§ **Data records**
◇ ◇ ◇ ◇ ◇
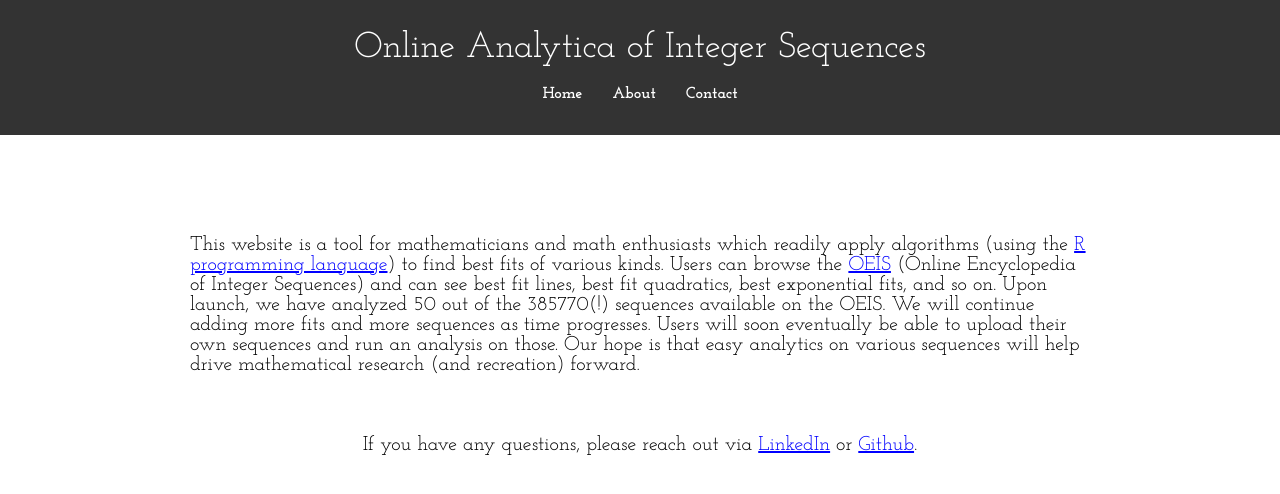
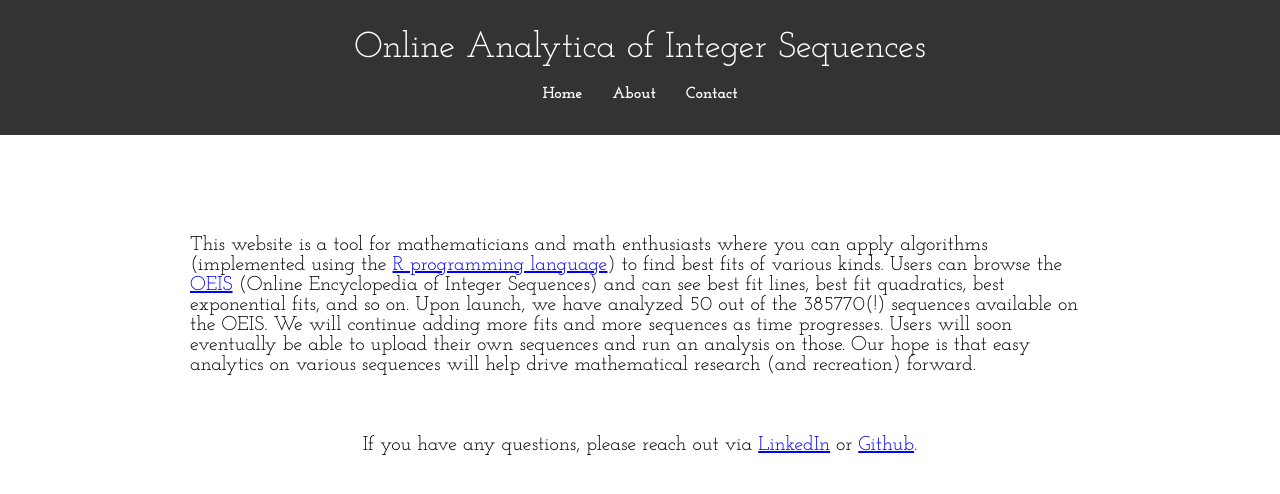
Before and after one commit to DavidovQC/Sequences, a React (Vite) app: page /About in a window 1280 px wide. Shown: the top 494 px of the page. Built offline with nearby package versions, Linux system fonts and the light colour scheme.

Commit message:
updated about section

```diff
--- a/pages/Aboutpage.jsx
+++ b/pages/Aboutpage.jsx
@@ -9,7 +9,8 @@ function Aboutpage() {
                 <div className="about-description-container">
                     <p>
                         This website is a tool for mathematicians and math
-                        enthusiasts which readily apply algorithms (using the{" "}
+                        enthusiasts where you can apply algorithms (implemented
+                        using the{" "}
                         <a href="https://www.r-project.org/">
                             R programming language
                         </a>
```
◇ ◇ ◇ ◇ ◇
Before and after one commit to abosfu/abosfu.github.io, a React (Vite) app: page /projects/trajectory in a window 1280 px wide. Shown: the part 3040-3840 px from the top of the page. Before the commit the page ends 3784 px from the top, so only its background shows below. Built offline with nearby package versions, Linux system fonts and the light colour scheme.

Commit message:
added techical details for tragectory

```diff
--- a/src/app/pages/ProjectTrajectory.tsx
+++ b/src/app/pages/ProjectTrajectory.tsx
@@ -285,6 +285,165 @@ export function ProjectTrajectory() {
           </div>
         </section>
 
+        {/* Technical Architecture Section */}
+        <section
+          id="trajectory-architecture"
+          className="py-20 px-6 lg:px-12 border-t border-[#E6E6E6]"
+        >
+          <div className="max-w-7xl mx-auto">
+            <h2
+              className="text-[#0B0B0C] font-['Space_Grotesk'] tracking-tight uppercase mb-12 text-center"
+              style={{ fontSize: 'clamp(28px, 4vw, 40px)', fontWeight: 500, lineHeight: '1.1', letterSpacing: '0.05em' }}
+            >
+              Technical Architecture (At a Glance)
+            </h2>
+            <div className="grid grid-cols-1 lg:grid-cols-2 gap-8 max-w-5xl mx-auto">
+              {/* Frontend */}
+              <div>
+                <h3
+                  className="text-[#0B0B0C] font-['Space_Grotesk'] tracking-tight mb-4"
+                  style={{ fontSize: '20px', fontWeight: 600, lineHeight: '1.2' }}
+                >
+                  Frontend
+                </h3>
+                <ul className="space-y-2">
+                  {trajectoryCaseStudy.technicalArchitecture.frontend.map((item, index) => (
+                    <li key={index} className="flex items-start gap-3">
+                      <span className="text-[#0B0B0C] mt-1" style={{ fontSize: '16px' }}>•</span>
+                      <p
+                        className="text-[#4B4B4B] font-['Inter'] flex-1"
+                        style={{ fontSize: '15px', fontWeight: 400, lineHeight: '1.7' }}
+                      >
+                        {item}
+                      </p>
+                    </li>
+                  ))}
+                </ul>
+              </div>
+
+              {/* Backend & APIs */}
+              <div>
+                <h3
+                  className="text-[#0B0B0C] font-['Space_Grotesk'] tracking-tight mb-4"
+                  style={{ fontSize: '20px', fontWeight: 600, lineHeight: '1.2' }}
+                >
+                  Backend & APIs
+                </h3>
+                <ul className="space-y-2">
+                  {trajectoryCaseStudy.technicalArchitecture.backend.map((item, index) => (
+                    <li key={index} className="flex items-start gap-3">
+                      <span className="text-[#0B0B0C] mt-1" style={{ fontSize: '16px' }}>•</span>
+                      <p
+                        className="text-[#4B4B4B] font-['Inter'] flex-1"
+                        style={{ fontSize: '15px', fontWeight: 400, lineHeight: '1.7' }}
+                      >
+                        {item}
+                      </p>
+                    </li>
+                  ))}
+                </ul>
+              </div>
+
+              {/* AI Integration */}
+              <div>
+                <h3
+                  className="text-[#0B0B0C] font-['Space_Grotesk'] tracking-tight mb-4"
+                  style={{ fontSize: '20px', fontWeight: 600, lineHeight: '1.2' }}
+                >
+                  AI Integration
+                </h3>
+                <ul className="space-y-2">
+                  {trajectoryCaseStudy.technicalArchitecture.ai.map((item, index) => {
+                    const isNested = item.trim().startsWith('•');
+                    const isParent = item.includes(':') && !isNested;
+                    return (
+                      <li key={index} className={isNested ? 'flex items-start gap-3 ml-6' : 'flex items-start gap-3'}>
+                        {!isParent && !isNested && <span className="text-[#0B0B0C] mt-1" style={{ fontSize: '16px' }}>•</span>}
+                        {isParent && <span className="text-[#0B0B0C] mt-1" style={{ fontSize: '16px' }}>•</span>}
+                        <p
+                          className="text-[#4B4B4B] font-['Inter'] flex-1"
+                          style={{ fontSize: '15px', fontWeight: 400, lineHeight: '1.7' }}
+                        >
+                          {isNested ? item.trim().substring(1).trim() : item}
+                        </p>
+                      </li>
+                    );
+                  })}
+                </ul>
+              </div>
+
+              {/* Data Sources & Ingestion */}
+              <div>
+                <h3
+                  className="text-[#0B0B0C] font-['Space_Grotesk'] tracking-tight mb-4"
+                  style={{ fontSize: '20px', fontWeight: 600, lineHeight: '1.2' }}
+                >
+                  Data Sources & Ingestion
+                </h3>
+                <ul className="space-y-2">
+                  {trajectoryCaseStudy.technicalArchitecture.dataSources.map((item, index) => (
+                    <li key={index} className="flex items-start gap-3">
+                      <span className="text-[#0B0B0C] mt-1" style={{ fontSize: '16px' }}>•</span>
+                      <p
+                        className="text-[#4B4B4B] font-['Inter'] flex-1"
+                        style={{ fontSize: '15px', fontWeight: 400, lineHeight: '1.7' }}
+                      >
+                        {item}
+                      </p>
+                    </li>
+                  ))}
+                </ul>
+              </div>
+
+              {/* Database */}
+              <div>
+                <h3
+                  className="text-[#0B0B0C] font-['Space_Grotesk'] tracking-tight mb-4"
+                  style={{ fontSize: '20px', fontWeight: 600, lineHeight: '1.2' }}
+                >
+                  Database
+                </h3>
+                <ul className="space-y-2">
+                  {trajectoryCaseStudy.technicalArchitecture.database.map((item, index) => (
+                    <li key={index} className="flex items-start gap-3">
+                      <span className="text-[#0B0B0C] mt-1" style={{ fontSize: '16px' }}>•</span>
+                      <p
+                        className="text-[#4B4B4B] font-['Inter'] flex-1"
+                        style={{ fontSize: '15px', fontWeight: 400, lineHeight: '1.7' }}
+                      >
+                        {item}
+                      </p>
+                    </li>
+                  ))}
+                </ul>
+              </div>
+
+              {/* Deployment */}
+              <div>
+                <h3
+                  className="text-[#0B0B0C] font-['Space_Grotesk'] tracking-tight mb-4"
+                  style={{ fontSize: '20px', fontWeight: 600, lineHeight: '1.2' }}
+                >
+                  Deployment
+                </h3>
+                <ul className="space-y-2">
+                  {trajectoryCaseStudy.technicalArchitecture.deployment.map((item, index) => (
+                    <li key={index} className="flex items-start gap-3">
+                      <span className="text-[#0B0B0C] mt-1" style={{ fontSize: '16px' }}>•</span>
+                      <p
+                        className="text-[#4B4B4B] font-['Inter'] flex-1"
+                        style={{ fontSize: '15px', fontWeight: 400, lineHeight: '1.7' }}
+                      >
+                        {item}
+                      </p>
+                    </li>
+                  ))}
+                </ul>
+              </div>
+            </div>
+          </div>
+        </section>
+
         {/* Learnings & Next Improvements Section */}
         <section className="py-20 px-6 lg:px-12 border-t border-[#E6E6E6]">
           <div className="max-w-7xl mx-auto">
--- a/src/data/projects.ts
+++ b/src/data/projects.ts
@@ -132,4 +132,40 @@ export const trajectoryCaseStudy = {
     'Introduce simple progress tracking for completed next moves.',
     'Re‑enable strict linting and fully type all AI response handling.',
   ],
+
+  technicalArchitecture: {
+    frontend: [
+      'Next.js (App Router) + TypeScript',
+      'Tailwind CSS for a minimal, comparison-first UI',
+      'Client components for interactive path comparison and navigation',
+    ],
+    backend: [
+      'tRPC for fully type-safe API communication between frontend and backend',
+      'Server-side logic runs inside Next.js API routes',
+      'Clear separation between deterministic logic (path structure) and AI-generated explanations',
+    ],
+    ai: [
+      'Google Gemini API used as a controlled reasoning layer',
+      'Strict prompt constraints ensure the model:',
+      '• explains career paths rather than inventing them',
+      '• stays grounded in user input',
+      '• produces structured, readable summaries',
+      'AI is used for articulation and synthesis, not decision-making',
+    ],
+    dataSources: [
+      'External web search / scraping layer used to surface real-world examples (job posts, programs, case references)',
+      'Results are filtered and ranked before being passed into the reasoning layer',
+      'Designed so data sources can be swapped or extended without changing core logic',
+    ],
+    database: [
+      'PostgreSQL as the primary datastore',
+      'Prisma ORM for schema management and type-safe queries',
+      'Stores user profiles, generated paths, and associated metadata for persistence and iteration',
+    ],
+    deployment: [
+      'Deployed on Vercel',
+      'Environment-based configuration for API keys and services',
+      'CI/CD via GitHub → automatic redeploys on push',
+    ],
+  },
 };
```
◇ ◇ ◇ ◇ ◇
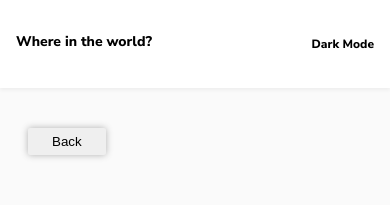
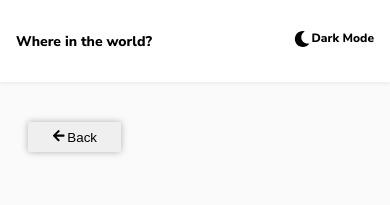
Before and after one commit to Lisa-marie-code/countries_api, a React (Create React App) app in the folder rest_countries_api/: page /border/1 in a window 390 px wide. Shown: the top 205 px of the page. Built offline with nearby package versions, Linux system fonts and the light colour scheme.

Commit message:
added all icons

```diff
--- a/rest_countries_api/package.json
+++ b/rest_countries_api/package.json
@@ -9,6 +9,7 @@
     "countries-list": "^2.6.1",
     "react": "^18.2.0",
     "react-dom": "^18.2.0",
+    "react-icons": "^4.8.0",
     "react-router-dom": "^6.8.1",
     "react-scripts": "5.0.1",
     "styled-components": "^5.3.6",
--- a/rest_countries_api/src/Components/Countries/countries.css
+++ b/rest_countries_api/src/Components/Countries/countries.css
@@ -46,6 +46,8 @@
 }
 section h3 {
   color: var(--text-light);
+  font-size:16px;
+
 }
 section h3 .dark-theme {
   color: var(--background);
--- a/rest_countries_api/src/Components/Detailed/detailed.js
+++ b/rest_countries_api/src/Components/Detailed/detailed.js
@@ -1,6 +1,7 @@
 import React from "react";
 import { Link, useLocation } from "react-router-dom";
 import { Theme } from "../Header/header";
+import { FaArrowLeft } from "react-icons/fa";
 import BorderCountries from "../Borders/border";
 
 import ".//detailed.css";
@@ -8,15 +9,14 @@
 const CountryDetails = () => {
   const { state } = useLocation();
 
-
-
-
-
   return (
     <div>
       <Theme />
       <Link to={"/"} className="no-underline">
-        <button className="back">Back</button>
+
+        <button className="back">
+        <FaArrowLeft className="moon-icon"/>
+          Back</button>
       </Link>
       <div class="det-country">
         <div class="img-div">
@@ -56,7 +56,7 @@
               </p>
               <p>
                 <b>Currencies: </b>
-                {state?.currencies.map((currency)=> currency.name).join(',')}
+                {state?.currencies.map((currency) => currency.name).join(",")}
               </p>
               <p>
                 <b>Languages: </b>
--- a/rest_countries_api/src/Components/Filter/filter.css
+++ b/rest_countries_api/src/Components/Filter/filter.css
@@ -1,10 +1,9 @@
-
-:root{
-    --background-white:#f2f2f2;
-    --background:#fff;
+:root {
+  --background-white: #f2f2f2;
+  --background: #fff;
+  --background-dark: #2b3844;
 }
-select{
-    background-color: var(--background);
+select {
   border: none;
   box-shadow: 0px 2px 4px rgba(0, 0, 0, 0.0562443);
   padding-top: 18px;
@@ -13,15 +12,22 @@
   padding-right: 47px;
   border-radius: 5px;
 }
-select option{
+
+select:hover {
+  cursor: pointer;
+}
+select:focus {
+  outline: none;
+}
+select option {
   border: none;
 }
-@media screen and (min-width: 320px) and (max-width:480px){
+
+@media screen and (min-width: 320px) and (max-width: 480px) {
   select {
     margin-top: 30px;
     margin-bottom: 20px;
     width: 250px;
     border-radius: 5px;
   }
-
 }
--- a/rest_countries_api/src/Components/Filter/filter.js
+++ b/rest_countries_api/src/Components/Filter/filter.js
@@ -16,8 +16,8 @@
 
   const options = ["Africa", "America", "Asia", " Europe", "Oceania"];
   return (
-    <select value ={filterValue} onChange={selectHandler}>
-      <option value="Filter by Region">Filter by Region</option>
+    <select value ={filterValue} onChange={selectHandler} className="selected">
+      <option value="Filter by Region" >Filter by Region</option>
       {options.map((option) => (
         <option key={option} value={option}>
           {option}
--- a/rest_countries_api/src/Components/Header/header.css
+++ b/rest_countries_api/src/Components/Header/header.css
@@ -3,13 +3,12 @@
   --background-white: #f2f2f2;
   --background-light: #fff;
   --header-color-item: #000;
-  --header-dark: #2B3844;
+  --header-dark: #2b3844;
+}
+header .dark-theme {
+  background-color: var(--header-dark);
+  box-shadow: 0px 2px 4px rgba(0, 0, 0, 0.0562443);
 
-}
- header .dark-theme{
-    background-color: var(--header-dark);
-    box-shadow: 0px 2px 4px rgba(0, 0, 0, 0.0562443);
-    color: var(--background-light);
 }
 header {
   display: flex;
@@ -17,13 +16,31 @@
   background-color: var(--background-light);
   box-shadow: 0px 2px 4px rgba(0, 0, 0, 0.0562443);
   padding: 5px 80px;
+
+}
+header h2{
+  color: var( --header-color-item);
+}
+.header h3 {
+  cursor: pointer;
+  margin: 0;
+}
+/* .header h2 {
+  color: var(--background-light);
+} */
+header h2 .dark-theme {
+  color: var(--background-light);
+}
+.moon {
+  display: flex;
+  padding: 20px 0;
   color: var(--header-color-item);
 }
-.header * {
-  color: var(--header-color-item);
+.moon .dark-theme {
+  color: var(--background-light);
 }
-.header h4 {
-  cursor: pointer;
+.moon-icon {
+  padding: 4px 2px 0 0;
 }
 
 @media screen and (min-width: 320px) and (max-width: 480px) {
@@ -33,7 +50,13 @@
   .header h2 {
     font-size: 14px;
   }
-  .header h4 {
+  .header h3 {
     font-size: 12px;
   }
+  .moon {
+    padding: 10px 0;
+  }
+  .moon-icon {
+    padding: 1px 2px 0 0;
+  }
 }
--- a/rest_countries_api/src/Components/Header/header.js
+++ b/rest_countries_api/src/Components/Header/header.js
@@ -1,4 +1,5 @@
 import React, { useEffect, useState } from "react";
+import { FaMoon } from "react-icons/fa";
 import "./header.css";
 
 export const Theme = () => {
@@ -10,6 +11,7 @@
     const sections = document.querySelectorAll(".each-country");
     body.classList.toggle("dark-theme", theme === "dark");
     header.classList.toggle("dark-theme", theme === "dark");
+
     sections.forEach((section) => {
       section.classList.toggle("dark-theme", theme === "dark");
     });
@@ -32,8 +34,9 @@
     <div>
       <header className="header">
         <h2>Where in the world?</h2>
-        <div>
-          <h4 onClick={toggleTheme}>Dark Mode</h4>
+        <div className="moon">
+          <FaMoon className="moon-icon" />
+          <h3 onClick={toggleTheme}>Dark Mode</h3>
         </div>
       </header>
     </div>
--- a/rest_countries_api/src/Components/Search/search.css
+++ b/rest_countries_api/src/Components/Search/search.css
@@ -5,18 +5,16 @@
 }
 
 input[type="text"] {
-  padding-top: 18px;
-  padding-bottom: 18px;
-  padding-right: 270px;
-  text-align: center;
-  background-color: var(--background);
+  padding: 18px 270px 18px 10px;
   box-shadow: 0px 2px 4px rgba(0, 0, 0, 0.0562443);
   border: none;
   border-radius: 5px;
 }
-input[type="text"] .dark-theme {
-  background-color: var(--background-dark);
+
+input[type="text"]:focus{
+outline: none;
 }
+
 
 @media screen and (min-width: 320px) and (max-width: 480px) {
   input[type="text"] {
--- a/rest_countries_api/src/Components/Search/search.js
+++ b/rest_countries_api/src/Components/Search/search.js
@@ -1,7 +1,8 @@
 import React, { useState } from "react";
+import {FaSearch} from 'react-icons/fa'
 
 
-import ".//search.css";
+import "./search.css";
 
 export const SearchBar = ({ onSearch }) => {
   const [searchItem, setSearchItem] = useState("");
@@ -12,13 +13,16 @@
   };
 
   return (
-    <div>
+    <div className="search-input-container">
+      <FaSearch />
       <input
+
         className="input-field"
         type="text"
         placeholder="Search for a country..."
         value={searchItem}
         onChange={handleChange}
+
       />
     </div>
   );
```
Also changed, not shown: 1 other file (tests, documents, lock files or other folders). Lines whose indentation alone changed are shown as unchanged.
◇ ◇ ◇ ◇ ◇
§ **DIRECTIONS**
Report every line of the records that contains the word "width".

§ **REPLY**
-@media screen and (min-width: 320px) and (max-width:480px){
+@media screen and (min-width: 320px) and (max-width: 480px) {
     width: 250px;
 @media screen and (min-width: 320px) and (max-width: 480px) {
 @media screen and (min-width: 320px) and (max-width: 480px) {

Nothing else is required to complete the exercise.